[What you have to do] What you return should match the data below exactly, line for line.

======== Source material ========

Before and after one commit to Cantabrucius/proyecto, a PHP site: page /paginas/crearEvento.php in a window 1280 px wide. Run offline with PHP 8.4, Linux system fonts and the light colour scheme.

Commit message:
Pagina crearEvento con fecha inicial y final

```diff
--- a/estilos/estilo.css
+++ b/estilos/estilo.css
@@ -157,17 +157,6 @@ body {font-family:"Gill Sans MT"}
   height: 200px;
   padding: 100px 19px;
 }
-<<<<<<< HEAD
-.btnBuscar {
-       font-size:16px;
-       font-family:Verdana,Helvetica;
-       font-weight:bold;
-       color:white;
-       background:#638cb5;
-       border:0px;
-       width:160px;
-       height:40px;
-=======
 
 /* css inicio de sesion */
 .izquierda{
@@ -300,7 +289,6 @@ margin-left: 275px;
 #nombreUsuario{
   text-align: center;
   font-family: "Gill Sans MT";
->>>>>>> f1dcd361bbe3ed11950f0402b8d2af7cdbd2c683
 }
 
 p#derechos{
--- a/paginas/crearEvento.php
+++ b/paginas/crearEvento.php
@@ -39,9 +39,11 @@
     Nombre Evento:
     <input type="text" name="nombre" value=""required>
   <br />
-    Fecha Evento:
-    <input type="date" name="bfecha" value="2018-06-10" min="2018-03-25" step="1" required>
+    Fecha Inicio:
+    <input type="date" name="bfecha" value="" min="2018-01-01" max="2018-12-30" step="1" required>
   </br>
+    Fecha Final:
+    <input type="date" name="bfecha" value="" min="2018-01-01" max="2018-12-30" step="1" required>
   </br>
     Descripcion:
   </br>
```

========

[The completed task]
Before and after one commit to Cantabrucius/proyecto, a PHP site: page /paginas/crearEvento.php in a window 1280 px wide. Run offline with PHP 8.4, Linux system fonts and the light colour scheme.

Commit message:
Pagina crearEvento con fecha inicial y final

```diff
--- a/estilos/estilo.css
+++ b/estilos/estilo.css
@@ -157,17 +157,6 @@ body {font-family:"Gill Sans MT"}
   height: 200px;
   padding: 100px 19px;
 }
-<<<<<<< HEAD
-.btnBuscar {
-       font-size:16px;
-       font-family:Verdana,Helvetica;
-       font-weight:bold;
-       color:white;
-       background:#638cb5;
-       border:0px;
-       width:160px;
-       height:40px;
-=======
 
 /* css inicio de sesion */
 .izquierda{
@@ -300,7 +289,6 @@ margin-left: 275px;
 #nombreUsuario{
   text-align: center;
   font-family: "Gill Sans MT";
->>>>>>> f1dcd361bbe3ed11950f0402b8d2af7cdbd2c683
 }
 
 p#derechos{
--- a/paginas/crearEvento.php
+++ b/paginas/crearEvento.php
@@ -39,9 +39,11 @@
     Nombre Evento:
     <input type="text" name="nombre" value=""required>
   <br />
-    Fecha Evento:
-    <input type="date" name="bfecha" value="2018-06-10" min="2018-03-25" step="1" required>
+    Fecha Inicio:
+    <input type="date" name="bfecha" value="" min="2018-01-01" max="2018-12-30" step="1" required>
   </br>
+    Fecha Final:
+    <input type="date" name="bfecha" value="" min="2018-01-01" max="2018-12-30" step="1" required>
   </br>
     Descripcion:
   </br>
```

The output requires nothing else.